7.87 (2017 est.)

68.03 (2016 est.)

67.87 (2015)

61.14 (2014 est.)

57.25 (2013 est.)
Iranian rials (IRR) per US dollar -

32,769.7 (2017 est.)

30,914.9 (2016 est.)

30,914.9 (2015 est.)

29,011.5 (2014 est.)

25,912 (2013 est.)
Fiscal year21 December - 20 December21 March - 20 March
Public debt7% of GDP (2017 est.)

7.8% of GDP (2016 est.)
39.5% of GDP (2017 est.)

47.5% of GDP (2016 est.)

note: includes publicly guaranteed debt
Reserves of foreign exchange and gold$7.187 billion (31 December 2017 est.)

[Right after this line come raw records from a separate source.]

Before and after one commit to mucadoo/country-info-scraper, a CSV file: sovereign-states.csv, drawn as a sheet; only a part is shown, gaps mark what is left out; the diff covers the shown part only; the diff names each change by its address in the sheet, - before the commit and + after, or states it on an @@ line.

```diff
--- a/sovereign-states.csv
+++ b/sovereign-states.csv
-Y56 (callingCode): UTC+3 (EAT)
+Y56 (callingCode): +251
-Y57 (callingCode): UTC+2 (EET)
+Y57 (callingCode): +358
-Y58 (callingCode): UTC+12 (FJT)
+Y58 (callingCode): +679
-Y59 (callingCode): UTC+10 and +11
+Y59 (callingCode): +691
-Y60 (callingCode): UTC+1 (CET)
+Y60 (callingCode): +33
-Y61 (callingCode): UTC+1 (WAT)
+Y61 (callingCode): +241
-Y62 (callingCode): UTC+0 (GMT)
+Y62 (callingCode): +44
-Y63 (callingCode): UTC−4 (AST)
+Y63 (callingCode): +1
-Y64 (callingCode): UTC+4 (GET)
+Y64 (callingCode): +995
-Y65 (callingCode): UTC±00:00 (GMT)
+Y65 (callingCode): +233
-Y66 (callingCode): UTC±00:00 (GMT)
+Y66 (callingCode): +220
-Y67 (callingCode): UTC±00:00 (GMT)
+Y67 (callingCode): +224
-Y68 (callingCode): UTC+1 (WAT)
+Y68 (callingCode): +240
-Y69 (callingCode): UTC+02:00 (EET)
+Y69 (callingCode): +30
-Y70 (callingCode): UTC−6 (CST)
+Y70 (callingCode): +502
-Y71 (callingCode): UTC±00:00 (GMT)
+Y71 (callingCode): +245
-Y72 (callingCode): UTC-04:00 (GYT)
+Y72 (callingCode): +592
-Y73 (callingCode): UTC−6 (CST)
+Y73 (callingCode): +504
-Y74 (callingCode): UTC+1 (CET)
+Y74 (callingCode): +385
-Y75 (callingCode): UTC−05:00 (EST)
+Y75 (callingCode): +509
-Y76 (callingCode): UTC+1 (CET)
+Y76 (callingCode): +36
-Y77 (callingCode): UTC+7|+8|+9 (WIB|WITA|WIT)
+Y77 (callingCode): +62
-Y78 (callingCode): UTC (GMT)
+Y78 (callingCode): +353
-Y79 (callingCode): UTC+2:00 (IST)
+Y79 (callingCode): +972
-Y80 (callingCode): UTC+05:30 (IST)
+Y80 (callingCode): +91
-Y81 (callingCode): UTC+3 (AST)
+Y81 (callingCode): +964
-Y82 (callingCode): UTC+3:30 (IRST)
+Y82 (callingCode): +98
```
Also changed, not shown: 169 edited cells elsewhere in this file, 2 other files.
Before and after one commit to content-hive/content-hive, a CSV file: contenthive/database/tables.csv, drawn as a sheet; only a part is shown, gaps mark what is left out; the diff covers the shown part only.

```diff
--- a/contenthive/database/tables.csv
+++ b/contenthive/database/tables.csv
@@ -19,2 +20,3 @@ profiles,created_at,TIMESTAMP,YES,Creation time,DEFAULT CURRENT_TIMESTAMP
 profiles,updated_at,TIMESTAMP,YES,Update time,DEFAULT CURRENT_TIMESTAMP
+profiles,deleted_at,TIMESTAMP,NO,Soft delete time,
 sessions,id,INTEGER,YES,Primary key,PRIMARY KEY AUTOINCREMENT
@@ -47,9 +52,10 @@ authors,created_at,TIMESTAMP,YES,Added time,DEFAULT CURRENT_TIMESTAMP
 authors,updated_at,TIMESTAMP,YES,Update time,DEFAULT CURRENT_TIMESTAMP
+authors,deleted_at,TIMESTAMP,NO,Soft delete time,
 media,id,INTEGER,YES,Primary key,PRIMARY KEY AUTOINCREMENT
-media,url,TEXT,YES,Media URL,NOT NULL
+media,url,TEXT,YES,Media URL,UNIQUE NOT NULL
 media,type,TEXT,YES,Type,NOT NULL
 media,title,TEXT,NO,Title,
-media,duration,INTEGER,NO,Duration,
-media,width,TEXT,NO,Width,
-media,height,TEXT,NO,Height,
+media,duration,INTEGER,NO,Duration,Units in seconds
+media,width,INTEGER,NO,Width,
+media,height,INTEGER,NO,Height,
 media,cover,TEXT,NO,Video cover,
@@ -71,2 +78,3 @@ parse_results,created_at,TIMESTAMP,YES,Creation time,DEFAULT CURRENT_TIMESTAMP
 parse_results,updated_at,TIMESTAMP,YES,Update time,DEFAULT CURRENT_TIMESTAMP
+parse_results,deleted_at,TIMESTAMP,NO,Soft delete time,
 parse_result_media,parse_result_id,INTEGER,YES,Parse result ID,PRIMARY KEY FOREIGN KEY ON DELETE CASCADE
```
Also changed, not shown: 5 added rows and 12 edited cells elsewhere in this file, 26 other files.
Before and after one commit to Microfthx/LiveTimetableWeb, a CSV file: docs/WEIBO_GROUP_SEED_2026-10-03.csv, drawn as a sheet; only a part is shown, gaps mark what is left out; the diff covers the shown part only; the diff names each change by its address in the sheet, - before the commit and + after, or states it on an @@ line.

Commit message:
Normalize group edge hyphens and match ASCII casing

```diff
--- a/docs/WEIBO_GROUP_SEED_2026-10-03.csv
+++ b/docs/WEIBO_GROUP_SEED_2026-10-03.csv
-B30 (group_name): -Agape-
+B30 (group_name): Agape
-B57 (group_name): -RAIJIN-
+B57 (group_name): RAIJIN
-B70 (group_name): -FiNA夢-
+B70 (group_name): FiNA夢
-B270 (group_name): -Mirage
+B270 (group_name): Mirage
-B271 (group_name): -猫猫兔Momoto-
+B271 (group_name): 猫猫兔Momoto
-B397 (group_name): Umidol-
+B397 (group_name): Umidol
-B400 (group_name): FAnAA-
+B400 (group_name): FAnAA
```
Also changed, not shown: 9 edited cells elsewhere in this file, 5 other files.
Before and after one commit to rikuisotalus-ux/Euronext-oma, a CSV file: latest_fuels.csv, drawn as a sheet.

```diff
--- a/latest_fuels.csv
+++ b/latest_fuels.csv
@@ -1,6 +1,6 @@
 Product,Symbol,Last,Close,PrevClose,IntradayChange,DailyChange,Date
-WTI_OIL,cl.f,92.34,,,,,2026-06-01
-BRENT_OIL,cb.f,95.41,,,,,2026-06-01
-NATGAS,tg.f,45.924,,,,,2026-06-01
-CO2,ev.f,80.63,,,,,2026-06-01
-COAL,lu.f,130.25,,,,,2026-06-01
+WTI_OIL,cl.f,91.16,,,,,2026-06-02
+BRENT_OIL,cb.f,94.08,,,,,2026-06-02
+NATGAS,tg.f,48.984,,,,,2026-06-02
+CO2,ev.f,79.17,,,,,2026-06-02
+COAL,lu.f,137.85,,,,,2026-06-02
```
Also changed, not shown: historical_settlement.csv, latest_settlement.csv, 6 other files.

$6.901 billion (31 December 2015 est.)
$120.6 billion (31 December 2017 est.)

$133.7 billion (31 December 2016 est.)
Current Account Balance$1.014 billion (2017 est.)

$1.409 billion (2016 est.)
$9.491 billion (2017 est.)

$16.28 billion (2016 est.)
GDP (official exchange rate)$20.24 billion (2017 est.)$581.252 billion (2019 est.)
Taxes and other revenues11.2% (of GDP) (2017 est.)17.3% (of GDP) (2017 est.)
Budget surplus (+) or deficit (-)-15.1% (of GDP) (2017 est.)-2.3% (of GDP) (2017 est.)
Unemployment, youth ages 15-24total: 17.6%

male: 16.3%

female: 21.4% (2017)
total: 27.7%

male: 24.4%

female: 40% (2018 est.)
GDP - composition, by end usehousehold consumption: 81.6% (2016 est.)

government consumption: 12% (2016 est.)

investment in fixed capital: 17.2% (2016 est.)

investment in inventories: 30% (2016 est.)

exports of goods and services: 6.7% (2016 est.)

imports of goods and services: -47.6% (2016 est.)
household consumption: 49.7% (2017 est.)

government consumption: 14% (2017 est.)

investment in fixed capital: 20.6% (2017 est.)

investment in inventories: 14.5% (2017 est.)

exports of goods and services: 26% (2017 est.)

imports of goods and services: -24.9% (2017 est.)
Gross national saving22.7% of GDP (2017 est.)

25.8% of GDP (2016 est.)

21.4% of GDP (2015 est.)
37.9% of GDP (2017 est.)

37.6% of GDP (2016 est.)

35.2% of GDP (2015 est.)

Source: CIA Factbook